> **Exercise details**: Which lines mention "notebook"? Show each one from the listing.

> **Available records**:
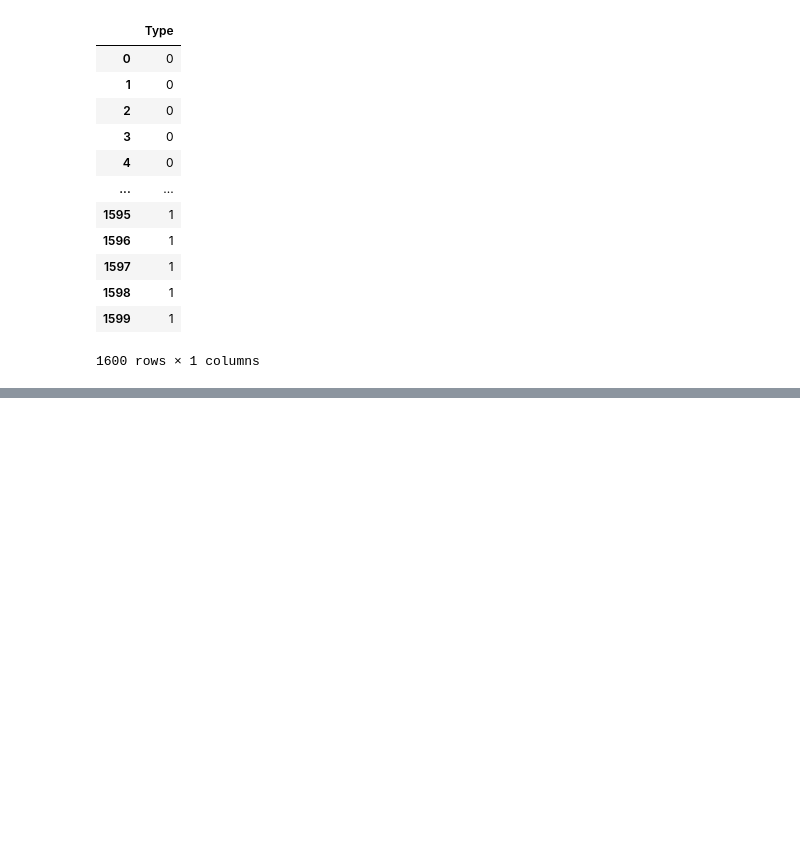
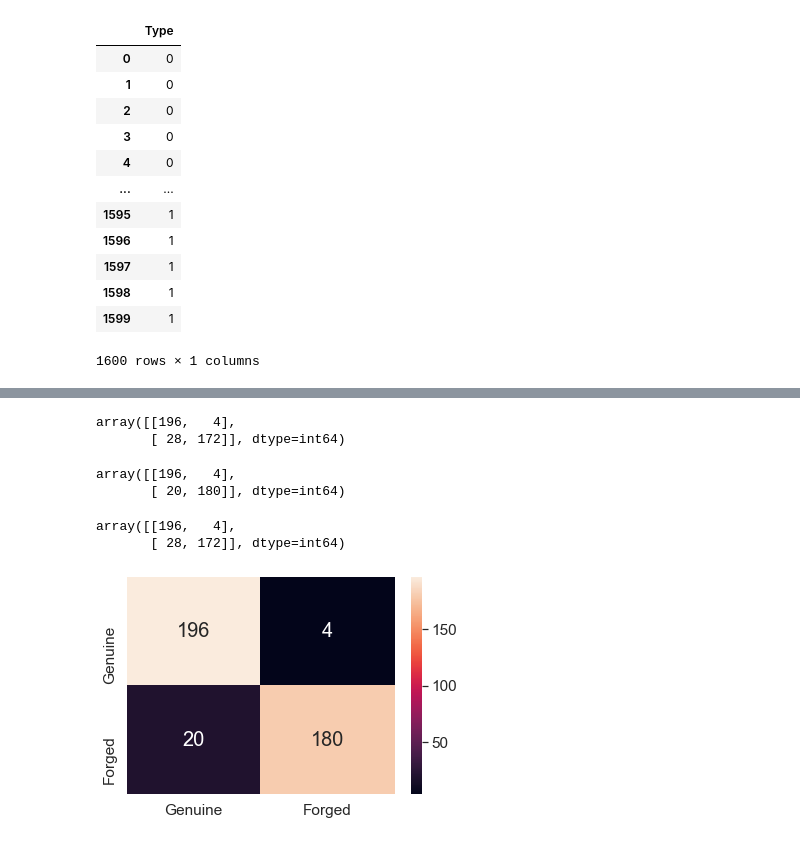
Before and after one commit to sherlockwayne/Signature-Recognition, a Jupyter notebook: Untitled9.ipynb, the cells around one changed output, grey strips where cells are left out. Cells and saved outputs as stored; diff of their text form; code cells hidden in the pictures; blank space fills up the shorter version.

```diff
--- a/Untitled9.ipynb
+++ b/Untitled9.ipynb
@@ -91,0 +209,2 @@ df_scaled
+# %%
+y1=clf.predict(x_test)
@@ -91,0 +264,6 @@ df_scaled
+# %%
+y_t=[0 for x in range(5)]+[1 for x in range(5)]
+y_true=[]
+# %%
+for x in range(40):
+    y_true.extend(y_t)
@@ -91,0 +290,35 @@ df_scaled
+# %%
+cf1=confusion_matrix(y_true,ya)
+cf2=confusion_matrix(y_true,yb)
+cf3=confusion_matrix(y_true,yc)
+# %%
+cf1
+# %% [output]
+array([[196,   4],
+       [ 28, 172]], dtype=int64)
+# %%
+cf2
+# %% [output]
+array([[196,   4],
+       [ 20, 180]], dtype=int64)
+# %%
+cf3
+# %% [output]
+array([[196,   4],
+       [ 28, 172]], dtype=int64)
+# %%
+import seaborn as sns
+import pandas as pd
+from sklearn.metrics import confusion_matrix
+import matplotlib.pyplot as plt
+
+array = cf2
+
+df_cm = pd.DataFrame(array, index=['Genuine', 'Forged'], columns=['Genuine', 'Forged'])
+# plt.figure(figsize=(10,7))
+sns.set(font_scale=1.4) # for label size
+sns.heatmap(df_cm, annot=True, annot_kws={"size": 20},fmt='g', ) # font size
+
+plt.show()
+# %% [output]
+[figure, added]
```
Also changed, not shown: parts of 20 cells of this notebook.
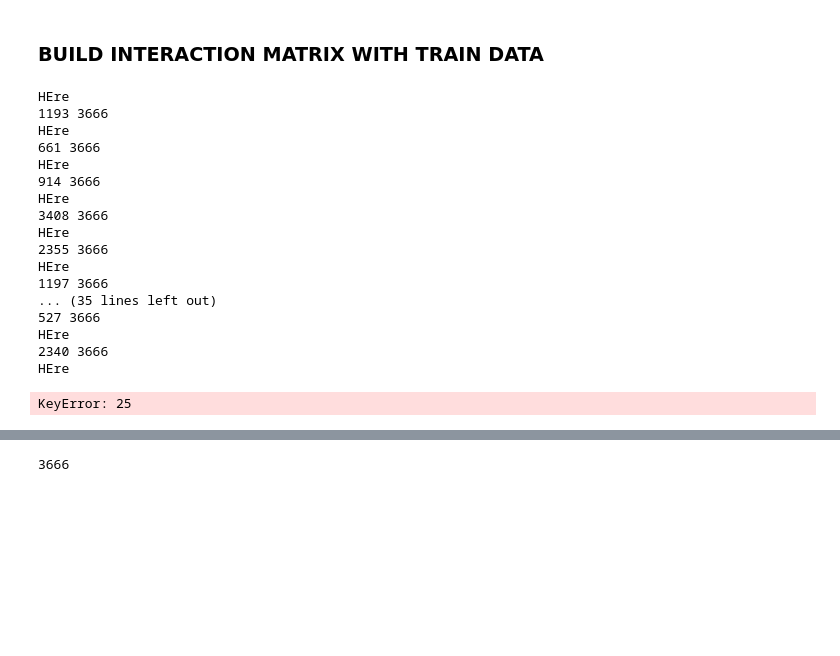
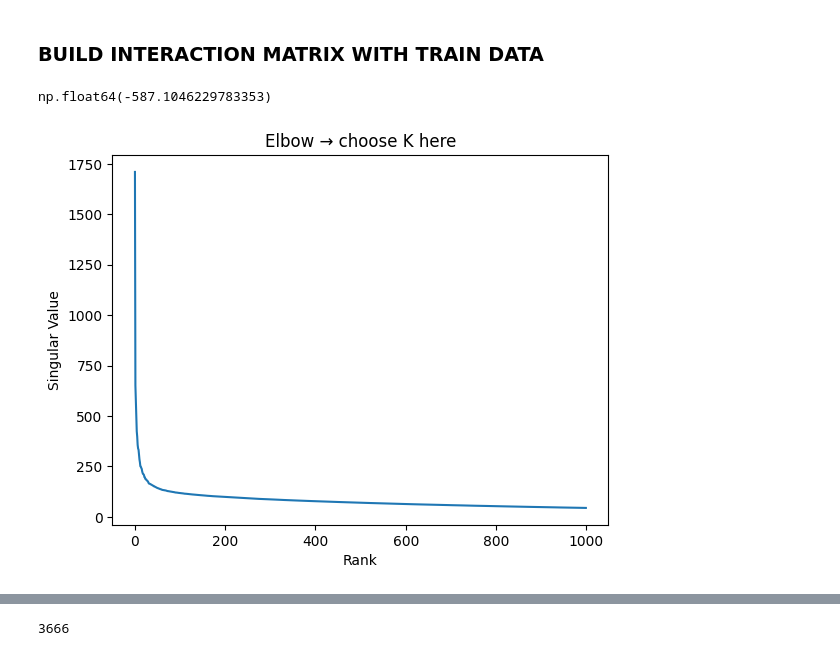
Before and after one commit to Rohit1217/RecSyS, a Jupyter notebook: data/prototype_build.ipynb, the cells around one changed output, grey strips where cells are left out. Cells and saved outputs as stored; diff of their text form; code cells hidden in the pictures; blank space fills up the shorter version.

```diff
--- a/data/prototype_build.ipynb
+++ b/data/prototype_build.ipynb
@@ -107,12 +124,12 @@ def train_val_test_split(data,split_distribution=[0.7,0.15,0.15]):
 def leave_k_data_split(data,user_col,item_col,sort_list=["user_id"],k=2):
     train_idx,val_idx,test_idx=[],[],[]
     all_idx=[i for i in range(len(data))]
-    data=sort(data,sort_list)
+    data=sort(data,sort_list).reset_index(drop=True)
 
     ptr1,ptr2=0,1
 
     while ptr2<len(data):
-        if data[user_col][ptr2]!=data[user_col][ptr1]:
+        if data[user_col].iloc[ptr2]!=data[user_col].iloc[ptr1]:
             len_window=ptr2-ptr1
 
             if len_window>k:
@@ -154,33 +171,28 @@ Axes(0.125,0.11;0.775x0.77)
 def user_item_interaction_matrix(data,user_col_name,item_col_name,pref_col_name):
     num_users=len(data[user_col_name].unique())
     num_items=len(data[item_col_name].unique())
+
+    user_sort=sorted(data[user_col_name].unique())
+    item_sort=sorted(data[item_col_name].unique())
+
+    item_index,user_index={},{}
+
+    for idx in range(len(user_sort)):
+        user_index[user_sort[idx]]=idx
+
+    for idx in range(len(item_sort)):
+        item_index[item_sort[idx]]=idx
+
+    # print(item_index,user_index)
     pref_matrix=np.zeros((num_users,num_items))
 
     for idx in range(len(data)):
-        print("HEre")
-        curr_user,curr_item,curr_pref=data[user_col_name][idx],data[item_col_name][idx],data[pref_col_name][idx]
-        print(curr_item,num_items)
-        pref_matrix[curr_user][curr_item]=curr_pref
+        curr_user,curr_item,curr_pref=data[user_col_name].iloc[idx],data[item_col_name].iloc[idx],data[pref_col_name].iloc[idx]
+        curr_user_idx,curr_item_idx=user_index[curr_user],item_index[curr_item]
+        pref_matrix[curr_user_idx][curr_item_idx]=curr_pref
 
-    return pref_matrix
+    return pref_matrix,user_index,item_index
 
-mat=user_item_interaction_matrix(train,"user_id","movie_id","rating")
+pref_mat,user_index,item_index=user_item_interaction_matrix(train,"user_id","movie_id","rating")
-# %% [output]
-HEre
-1193 3666
-HEre
-661 3666
-HEre
-914 3666
-HEre
-3408 3666
-HEre
-2355 3666
-HEre
-1197 3666
-... (35 lines left out)
-527 3666
-HEre
-2340 3666
-HEre
-KeyError: 25
+# %%
+U,S,Vt=np.linalg.svd(pref_mat)
@@ -186,0 +207,27 @@ KeyError: 25
+# %%
+R_approx = user_embedding @ item_embedding.T
+np.sum(R_approx-pref_mat)
+# %% [output]
+np.float64(-587.1046229783353)
+# %%
+# Check singular value dropoff first
+import matplotlib.pyplot as plt
+
+plt.plot(S[:1000])
+plt.xlabel("Rank")
+plt.ylabel("Singular Value")
+plt.title("Elbow → choose K here")
+plt.show()
+
+# Then pick K at the elbow
+# K = 50  # start small, tune this!
+
+# U  = U[:, :K]
+# S  = S[:K]
+# Vt = Vt[:K, :]
+
+# S_sqrt = np.pow(S, 0.5)
+# user_embedding = U * S_sqrt
+# item_embedding = Vt.T * S_sqrt
+# %% [output]
+[figure, added]
```
Also changed, not shown: parts of 6 cells of this notebook.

> **Solution to the exercise**:
Before and after one commit to sherlockwayne/Signature-Recognition, a Jupyter notebook: Untitled9.ipynb, the cells around one changed output, grey strips where cells are left out. Cells and saved outputs as stored; diff of their text form; code cells hidden in the pictures; blank space fills up the shorter version.
Also changed, not shown: parts of 20 cells of this notebook.
Before and after one commit to Rohit1217/RecSyS, a Jupyter notebook: data/prototype_build.ipynb, the cells around one changed output, grey strips where cells are left out. Cells and saved outputs as stored; diff of their text form; code cells hidden in the pictures; blank space fills up the shorter version.
Also changed, not shown: parts of 6 cells of this notebook.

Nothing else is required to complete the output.